* PROBLEM STATEMENT: Wherever the string "margin" shows up in the data below, copy the whole line.

────────────────────

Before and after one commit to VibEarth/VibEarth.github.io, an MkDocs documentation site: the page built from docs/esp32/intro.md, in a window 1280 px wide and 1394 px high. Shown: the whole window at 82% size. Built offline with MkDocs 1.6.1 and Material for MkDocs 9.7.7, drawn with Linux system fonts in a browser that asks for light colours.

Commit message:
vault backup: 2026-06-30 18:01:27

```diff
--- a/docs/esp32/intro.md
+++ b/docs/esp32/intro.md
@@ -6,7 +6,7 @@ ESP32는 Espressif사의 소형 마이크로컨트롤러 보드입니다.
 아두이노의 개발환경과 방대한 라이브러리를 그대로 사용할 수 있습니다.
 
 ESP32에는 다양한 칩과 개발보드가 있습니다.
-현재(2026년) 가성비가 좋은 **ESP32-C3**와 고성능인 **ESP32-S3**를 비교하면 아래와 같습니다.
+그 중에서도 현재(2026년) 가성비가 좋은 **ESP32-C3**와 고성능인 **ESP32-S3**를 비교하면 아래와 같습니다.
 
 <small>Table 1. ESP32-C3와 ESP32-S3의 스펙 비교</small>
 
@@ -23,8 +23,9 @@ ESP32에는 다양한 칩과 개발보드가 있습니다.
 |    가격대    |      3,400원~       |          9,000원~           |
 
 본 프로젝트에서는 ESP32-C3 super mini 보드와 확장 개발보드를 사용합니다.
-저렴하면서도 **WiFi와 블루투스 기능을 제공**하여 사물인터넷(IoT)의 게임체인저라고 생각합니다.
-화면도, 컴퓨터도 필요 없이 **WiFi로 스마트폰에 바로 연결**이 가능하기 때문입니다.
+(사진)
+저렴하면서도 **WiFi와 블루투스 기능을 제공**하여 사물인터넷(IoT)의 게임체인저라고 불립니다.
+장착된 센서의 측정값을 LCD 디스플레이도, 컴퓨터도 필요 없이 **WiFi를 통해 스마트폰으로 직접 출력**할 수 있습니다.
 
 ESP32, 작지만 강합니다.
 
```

────────────────────

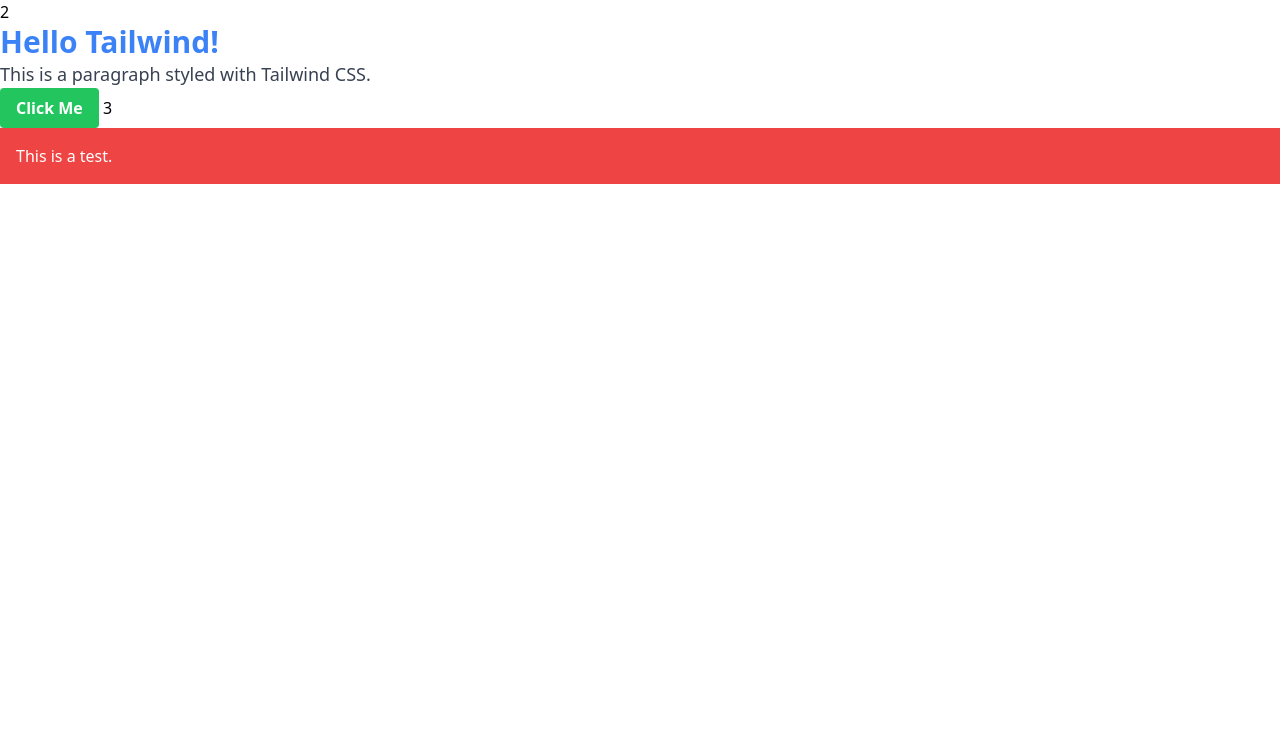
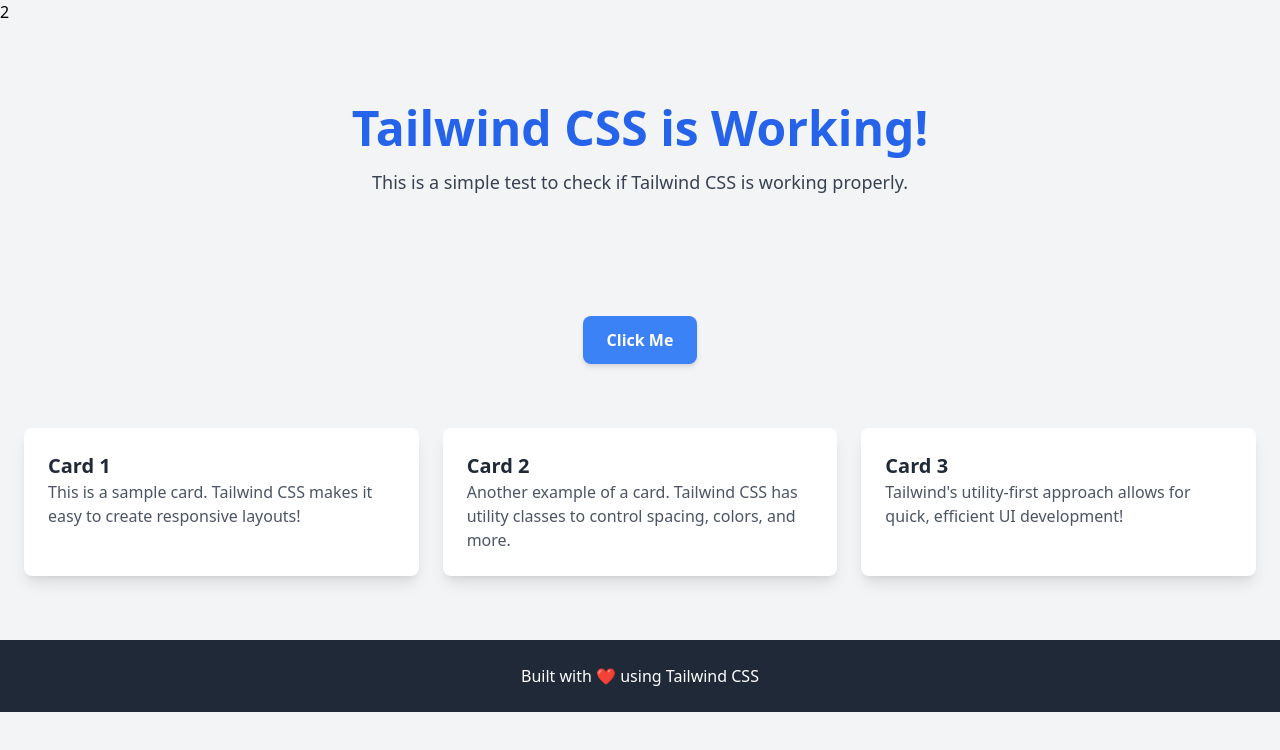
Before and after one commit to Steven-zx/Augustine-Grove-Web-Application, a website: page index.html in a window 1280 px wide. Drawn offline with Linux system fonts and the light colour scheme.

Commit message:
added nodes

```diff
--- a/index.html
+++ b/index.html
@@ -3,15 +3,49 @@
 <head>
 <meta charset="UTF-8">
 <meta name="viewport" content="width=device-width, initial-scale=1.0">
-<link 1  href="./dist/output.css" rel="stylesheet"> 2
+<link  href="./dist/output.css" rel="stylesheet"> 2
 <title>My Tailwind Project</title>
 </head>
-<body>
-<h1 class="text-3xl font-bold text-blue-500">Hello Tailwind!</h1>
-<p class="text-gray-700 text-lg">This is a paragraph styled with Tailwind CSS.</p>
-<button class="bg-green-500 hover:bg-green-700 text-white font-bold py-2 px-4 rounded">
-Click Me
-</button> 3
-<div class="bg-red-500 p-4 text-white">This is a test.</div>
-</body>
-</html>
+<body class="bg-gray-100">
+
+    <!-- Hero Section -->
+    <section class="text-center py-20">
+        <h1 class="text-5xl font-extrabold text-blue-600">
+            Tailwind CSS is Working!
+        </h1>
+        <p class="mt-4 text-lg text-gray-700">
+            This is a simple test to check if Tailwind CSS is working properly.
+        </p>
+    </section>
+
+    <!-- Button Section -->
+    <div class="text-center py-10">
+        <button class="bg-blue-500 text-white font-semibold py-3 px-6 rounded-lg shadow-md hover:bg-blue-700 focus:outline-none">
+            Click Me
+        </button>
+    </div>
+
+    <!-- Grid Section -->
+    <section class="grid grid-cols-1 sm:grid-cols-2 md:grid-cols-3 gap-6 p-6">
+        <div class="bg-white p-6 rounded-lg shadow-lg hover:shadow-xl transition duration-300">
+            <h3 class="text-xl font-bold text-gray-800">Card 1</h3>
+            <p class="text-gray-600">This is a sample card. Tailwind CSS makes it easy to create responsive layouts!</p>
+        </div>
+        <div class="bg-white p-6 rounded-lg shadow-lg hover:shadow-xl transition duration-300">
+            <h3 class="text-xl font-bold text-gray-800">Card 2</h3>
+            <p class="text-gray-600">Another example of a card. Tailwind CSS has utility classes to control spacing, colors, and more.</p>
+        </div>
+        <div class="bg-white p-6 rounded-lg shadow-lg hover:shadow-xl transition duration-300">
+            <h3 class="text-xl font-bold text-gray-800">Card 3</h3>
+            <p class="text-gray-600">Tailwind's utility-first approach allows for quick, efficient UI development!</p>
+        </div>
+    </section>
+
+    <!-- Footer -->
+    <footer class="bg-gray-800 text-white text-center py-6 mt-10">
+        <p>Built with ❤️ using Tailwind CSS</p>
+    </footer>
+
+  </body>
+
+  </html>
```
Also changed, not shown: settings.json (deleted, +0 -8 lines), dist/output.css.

────────────────────

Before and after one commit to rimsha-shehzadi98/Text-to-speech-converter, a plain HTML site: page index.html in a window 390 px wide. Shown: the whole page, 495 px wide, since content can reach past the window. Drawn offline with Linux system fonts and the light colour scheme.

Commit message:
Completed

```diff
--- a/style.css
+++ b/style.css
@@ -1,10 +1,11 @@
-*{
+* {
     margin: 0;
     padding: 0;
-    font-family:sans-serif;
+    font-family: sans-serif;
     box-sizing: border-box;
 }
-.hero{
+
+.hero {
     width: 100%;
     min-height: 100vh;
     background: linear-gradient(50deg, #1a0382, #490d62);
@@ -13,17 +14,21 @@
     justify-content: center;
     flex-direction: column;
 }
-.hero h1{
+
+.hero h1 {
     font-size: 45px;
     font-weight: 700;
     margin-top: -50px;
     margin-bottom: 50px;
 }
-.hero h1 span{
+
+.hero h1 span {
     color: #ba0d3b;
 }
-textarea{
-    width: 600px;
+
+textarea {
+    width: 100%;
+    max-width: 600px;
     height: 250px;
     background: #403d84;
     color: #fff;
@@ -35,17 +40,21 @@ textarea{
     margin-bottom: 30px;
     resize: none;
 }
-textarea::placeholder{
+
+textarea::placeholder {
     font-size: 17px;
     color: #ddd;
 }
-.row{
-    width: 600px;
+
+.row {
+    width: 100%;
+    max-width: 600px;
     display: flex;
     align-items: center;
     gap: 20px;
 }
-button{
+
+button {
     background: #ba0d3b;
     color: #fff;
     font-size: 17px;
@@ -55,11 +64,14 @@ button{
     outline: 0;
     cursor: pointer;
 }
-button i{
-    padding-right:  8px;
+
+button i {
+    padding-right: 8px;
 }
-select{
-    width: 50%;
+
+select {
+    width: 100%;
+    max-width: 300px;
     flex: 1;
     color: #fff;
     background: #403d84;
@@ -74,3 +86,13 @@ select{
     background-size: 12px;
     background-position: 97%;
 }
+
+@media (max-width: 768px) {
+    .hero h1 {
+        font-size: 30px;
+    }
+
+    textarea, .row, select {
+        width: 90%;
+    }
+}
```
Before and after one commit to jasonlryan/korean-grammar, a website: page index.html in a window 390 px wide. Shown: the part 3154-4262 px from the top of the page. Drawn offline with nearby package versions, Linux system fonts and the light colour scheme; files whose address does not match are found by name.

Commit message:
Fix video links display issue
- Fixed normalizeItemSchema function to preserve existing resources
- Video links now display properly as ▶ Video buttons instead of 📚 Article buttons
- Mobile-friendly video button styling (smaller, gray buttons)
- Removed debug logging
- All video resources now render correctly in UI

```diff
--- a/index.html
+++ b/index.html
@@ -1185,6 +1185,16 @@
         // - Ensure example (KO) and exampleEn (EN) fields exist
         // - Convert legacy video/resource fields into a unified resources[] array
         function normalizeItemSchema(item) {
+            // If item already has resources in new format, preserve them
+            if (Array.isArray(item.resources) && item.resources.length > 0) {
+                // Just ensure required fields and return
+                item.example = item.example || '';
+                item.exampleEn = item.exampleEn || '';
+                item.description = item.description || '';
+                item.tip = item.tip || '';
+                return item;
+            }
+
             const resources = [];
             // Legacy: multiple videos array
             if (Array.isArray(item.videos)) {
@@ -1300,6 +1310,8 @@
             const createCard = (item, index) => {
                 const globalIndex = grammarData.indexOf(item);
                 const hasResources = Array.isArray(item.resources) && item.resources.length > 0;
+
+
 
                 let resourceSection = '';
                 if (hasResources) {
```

────────────────────

* RESPONSE FOR THIS EXERCISE:
     margin: 0;
     margin-top: -50px;
     margin-bottom: 50px;
     margin-bottom: 30px;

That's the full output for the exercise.